Just add garbage data to the packets so the IPS/IDS signature is avoided.
Just fragment the packets and send them. If the IDS/IPS doesn't have the ability to reassemble them, they will arrive to the final host.
Sensors usually don't calculate checksum for performance reasons. So an attacker can send a packet that will be interpreted by the sensor but rejected by the final host. Example:
Send a packet with the flag RST and a invalid checksum, so then, the IPS/IDS may thing that this packet is going to close the connection, but the final host will discard the packet as the checksum is invalid.
A sensor might disregard packets with certain flags and options set within IP and TCP headers, whereas the destination host accepts the packet upon receipt.
It is possible that when you fragment a packet, some kind of overlapping exists between packets (maybe first 8 bytes of packet 2 overlaps with last 8 bytes of packet 1, and 8 last bytes of packet 2 overlaps with first 8 bytes of packet 3). Then, if the IDS/IPS reassembles them in a different way than the final host, a different packet will be interpreted. Or maybe, 2 packets with the same offset comes and the host has to decide which one it takes.
BSD: It has preference for packets with smaller offset.
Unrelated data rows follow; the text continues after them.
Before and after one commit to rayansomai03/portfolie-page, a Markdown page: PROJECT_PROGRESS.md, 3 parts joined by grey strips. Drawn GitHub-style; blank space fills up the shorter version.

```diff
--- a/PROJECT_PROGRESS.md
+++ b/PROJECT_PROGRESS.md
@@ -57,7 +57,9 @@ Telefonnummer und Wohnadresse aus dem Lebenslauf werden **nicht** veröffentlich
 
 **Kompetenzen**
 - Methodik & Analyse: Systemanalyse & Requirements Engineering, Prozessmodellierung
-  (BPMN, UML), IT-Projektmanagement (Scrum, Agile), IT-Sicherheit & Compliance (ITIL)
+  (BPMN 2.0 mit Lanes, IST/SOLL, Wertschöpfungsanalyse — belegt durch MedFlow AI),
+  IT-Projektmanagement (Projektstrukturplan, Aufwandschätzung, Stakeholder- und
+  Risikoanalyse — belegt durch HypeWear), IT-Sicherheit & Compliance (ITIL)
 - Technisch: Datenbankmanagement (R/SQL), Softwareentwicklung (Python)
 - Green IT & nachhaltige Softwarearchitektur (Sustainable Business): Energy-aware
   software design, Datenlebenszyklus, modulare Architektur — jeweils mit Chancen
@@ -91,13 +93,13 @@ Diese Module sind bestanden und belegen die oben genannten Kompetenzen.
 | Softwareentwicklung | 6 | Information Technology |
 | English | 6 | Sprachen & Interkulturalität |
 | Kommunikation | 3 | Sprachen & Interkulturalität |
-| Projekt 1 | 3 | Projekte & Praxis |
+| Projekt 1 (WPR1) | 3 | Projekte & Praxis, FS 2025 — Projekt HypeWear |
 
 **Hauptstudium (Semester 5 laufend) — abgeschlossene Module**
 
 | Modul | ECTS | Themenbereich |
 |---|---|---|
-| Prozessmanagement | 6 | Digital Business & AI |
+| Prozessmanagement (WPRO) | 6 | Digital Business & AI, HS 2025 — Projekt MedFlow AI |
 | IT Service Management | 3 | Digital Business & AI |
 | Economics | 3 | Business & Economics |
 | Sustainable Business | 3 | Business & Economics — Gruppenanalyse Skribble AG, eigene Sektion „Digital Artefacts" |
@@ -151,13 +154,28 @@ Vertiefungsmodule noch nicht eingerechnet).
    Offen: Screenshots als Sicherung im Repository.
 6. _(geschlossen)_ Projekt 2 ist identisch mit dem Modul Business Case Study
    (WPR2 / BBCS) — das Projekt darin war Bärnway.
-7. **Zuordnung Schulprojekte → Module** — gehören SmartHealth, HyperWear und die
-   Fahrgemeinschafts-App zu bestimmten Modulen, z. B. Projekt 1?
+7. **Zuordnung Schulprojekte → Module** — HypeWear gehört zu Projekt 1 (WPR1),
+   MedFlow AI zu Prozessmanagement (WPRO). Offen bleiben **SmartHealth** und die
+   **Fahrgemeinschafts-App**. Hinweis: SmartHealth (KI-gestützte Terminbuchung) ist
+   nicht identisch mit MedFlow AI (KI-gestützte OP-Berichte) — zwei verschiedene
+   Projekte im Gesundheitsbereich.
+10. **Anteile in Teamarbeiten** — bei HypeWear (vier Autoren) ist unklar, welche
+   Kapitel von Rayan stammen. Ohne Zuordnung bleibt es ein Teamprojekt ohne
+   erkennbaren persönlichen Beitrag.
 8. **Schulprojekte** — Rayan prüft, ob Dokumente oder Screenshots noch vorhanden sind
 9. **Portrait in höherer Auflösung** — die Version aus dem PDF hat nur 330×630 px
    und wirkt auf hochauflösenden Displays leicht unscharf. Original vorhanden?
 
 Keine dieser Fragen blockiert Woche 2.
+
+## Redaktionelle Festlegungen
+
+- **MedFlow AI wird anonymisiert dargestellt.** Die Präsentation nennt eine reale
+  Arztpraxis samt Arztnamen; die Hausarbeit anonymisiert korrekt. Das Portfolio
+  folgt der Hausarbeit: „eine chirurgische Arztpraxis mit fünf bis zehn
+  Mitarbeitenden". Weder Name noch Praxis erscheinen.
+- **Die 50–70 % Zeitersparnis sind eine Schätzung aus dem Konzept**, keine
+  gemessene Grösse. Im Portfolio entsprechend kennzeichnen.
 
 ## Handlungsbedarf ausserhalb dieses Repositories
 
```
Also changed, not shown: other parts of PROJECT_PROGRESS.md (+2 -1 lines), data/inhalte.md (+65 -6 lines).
For packets with same offset, it will choose the first one.
Linux: Like BSD, but it prefers the last packet with the same offset.
First (Windows): First value that comes, value that stays.
Last (cisco): Last value that comes, value that stays.